An hour later, and we were at Helenmh's where we finally got to meet Smudge (renamed 'Spludge' by the small girl). I thought Helen very brave to have us, considering that the small boy arrived with sick bowl in hand. But he was fine, and after a good natter and some great food, we were on our way again. We made an overnight stop at my sister's (more good food, more nattering, and a stupidly late night) before making the final push for the Highlands - only 460 miles to go, on five hours' sleep...

Three cans of Red Bull later and we pulled up outside what is now our home for six weeks. It is a tiny house (the kids are all in together), but it's really comfy, and we're loving it. It's not the inside, you see; it's the outside. There's lots of it. Lots.

Tuesday, July 22, 2008

Dettol & Dioralite

You can guess, can't you?

We've all had it, all five of us, in forty-eight hours. Actually, it's longer than that now, because the small boy threw up again today, over thirty-six hours after the last time (parents of other small children will understand why this is so unfair). Only this time he did it at school, at pick-up time, right in front of the assembled parents. He also managed to splat three other small children and a teacher in the process. Oh, God. [hides face in hands] I'm tired.

We leave for Scotland tomorrow. No more school now for small boy and, given that he had to take yesterday off too, we might as well have gone on Saturday... except for all the vomiting on Sunday, of course.

Thursday, July 17, 2008

Have You Forgotten Something?

Do you ever get that feeling that you've left a half-finished cup of tea lying about somewhere? Or at a party, when you've put your glass down, moved away from it, and taken another glass? You never quite lose that feeling that there's something, somewhere, waiting for you.

I do it with shorties too. I think them up in my head during the school run (or whenever else I have no means of committing them to paper/silicon), and put them down somewhere while I wait for the chance to write them. I forget, of course, everything - the characters, the plot, the dialogue. The whole lot vanishes somewhere between thinking how brilliant it all is, and realising I can't remember a word. Just to make it worse, I never quite lose that feeling that I have forgotten something important. It is very erksome, and somewhat distressing.

Well, yesterday, I did it with chocolate. I put two squares of Dairy Milk down somewhere, and forgot where I left them. All afternoon and evening (school run, shopping trip, cooking, kids' bedtime, cinema) I could hear them calling (but not loudly enough for a positive location).

Well, having finally given up on them, I went to the fridge for some more, and you know what?

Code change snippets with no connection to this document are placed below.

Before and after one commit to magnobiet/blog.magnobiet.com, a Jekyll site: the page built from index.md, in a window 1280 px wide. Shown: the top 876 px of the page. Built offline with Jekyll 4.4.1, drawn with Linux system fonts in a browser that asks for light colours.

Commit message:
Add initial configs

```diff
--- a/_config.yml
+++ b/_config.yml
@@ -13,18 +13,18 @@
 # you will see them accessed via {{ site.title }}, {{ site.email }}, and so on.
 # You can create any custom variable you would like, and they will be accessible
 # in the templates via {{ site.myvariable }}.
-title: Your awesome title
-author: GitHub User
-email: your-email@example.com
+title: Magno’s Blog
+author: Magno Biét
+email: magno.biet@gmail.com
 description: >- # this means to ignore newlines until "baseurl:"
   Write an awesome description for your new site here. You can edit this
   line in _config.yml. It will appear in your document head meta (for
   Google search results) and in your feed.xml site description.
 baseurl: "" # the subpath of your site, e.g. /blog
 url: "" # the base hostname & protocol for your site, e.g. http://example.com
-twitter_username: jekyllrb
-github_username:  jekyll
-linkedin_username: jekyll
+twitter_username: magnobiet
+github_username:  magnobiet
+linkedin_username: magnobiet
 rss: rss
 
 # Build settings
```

There they were.

Some (admittedly, very small) part of my brain was actually working: I'd put the chocolate where the kids can't reach it, where it was sure not to melt, and where I'd be certain to find it again later.

If only I could be that clever with my missing shorties...

Friday, July 04, 2008

Determined - My Writing Word of the Moment

In November last year Womagwriter posted the following quote, pinched from J A Konrath’s blog:

There's a word for a writer who never gives up: Published

It struck a chord with me at the time, and even though months have gone by, this remark keeps popping into my head.

It is a welcome visitor just now. At the moment I am smothered with work, a mountain of washing, a house that is buried under five years’ (of not more) of junk, the demands of three small (but lovely) children, and endless paperwork of other people’s making. As soon as I stop to write, the whole world crashes down around me, and the result (not surprisingly) lacks lusture.

I can imagine that these are the circumstances under which people consider giving up; but I’m not. Why? Because of JAK’s remark. Because the only way to be one of the two in three thousand slush-pile survivors is to keep going. And because I don’t want them writing on my grave: “Could have made it, but didn’t try hard enough.”

What’s your 'writing word of the moment'?

I have to tell you that the highlighter is Photoshoppery; I don't want you thinking I'd do that to my beloved dictionary.